__ACTION ITEM__
All pictures are to be dropped, and the remaining data set down exactly.

[Records from a collection]
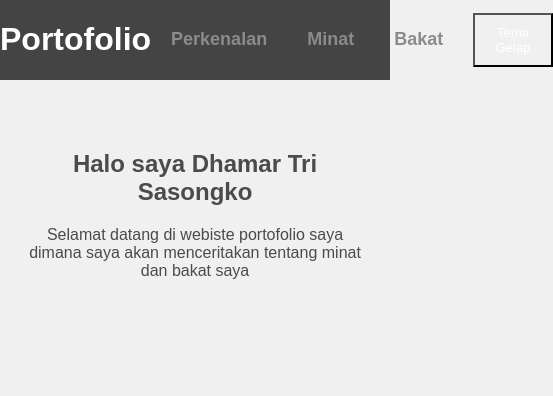
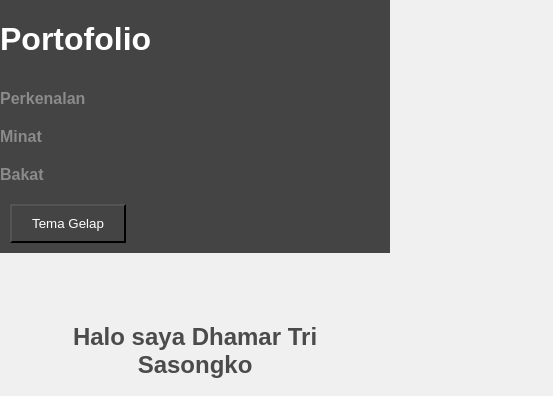
Before and after one commit to Kozyrox/portofolio, a plain HTML site: page index.html in a window 390 px wide. Shown: the top 396 px of the page, 553 px wide, since content can reach past the window. Drawn offline with Linux system fonts and the light colour scheme.

Commit message:
style.css

```diff
--- a/style.css
+++ b/style.css
@@ -75,7 +75,31 @@ color: #f8f8f8;
 nav ul li a:hover {
 color: #f8f8f8;
 }
+@media (max-width: 768px) {
+    header {
+        flex-direction: column; /* Membuat header menjadi vertikal pada layar kecil */
+        align-items: flex-start; /* Menyusun item dari kiri */
+        text-align: left;
+    }
 
+    nav ul {
+        flex-direction: column; /* Mengubah navbar menjadi kolom */
+        align-items: flex-start; /* Menyusun item navbar dari kiri */
+        width: 100%; /* Memastikan navbar menggunakan seluruh lebar layar */
+    }
+
+    nav ul li {
+        margin: 10px 0; /* Mengurangi margin antar item navbar */
+    }
+
+    nav ul li a {
+        font-size: 16px; /* Menurunkan ukuran font untuk perangkat mobile */
+    }
+
+    #themeToggle {
+        margin-top: 10px; /* Memberi jarak pada tombol tema */
+    }
+}
 section {
     padding: 50px 20px;
     text-align: center;
```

__SOLUTION TO THE PROBLEM__
Before and after one commit to Kozyrox/portofolio, a plain HTML site: page index.html in a window 390 px wide. Shown: the top 396 px of the page, 553 px wide, since content can reach past the window. Drawn offline with Linux system fonts and the light colour scheme.

Commit message:
style.css

```diff
--- a/style.css
+++ b/style.css
@@ -75,7 +75,31 @@ color: #f8f8f8;
 nav ul li a:hover {
 color: #f8f8f8;
 }
+@media (max-width: 768px) {
+    header {
+        flex-direction: column; /* Membuat header menjadi vertikal pada layar kecil */
+        align-items: flex-start; /* Menyusun item dari kiri */
+        text-align: left;
+    }
 
+    nav ul {
+        flex-direction: column; /* Mengubah navbar menjadi kolom */
+        align-items: flex-start; /* Menyusun item navbar dari kiri */
+        width: 100%; /* Memastikan navbar menggunakan seluruh lebar layar */
+    }
+
+    nav ul li {
+        margin: 10px 0; /* Mengurangi margin antar item navbar */
+    }
+
+    nav ul li a {
+        font-size: 16px; /* Menurunkan ukuran font untuk perangkat mobile */
+    }
+
+    #themeToggle {
+        margin-top: 10px; /* Memberi jarak pada tombol tema */
+    }
+}
 section {
     padding: 50px 20px;
     text-align: center;
```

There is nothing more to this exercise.